## WORK ITEM
Tally the lines of the entries in which the string "docs" occurs, and say only how many.
─── THE RECORDS
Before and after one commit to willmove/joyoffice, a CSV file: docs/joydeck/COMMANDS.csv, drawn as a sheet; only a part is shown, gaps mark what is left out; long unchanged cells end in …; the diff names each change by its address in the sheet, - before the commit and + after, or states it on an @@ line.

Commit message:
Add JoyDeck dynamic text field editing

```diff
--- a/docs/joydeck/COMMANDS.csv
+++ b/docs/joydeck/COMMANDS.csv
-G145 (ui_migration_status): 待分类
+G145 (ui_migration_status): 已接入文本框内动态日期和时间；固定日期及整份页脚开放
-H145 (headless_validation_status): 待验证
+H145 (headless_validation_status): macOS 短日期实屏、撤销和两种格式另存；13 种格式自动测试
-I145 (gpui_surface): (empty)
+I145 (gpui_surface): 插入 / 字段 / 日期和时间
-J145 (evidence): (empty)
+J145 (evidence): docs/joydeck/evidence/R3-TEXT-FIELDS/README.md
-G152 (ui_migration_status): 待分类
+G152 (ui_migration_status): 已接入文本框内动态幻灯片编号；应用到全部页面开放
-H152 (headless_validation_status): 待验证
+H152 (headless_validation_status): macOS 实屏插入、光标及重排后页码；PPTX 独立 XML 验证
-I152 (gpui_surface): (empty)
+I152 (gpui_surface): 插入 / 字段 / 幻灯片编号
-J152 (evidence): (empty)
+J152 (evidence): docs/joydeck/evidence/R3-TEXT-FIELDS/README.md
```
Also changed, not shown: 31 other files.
──────
─── THE RECORDS
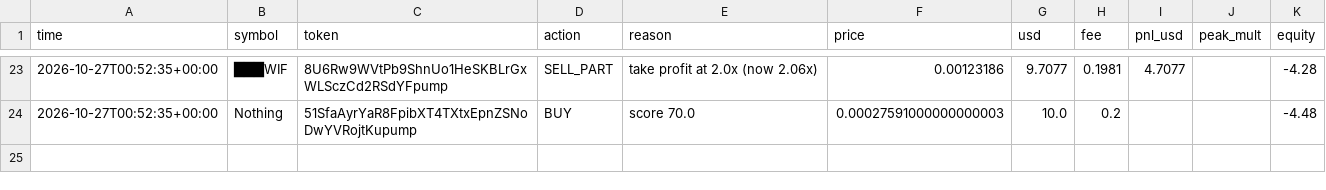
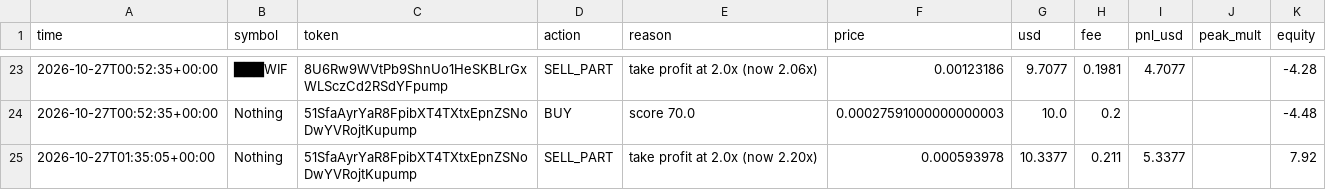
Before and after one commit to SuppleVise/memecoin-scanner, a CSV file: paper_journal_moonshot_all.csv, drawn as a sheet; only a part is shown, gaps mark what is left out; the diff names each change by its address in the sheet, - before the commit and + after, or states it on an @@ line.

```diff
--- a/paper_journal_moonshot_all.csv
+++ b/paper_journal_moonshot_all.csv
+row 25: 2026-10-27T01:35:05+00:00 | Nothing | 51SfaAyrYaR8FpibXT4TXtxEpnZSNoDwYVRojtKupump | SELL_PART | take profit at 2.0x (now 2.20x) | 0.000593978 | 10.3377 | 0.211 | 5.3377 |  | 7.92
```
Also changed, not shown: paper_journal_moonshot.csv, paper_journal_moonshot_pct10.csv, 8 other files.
──────
## YOUR SOLUTION
5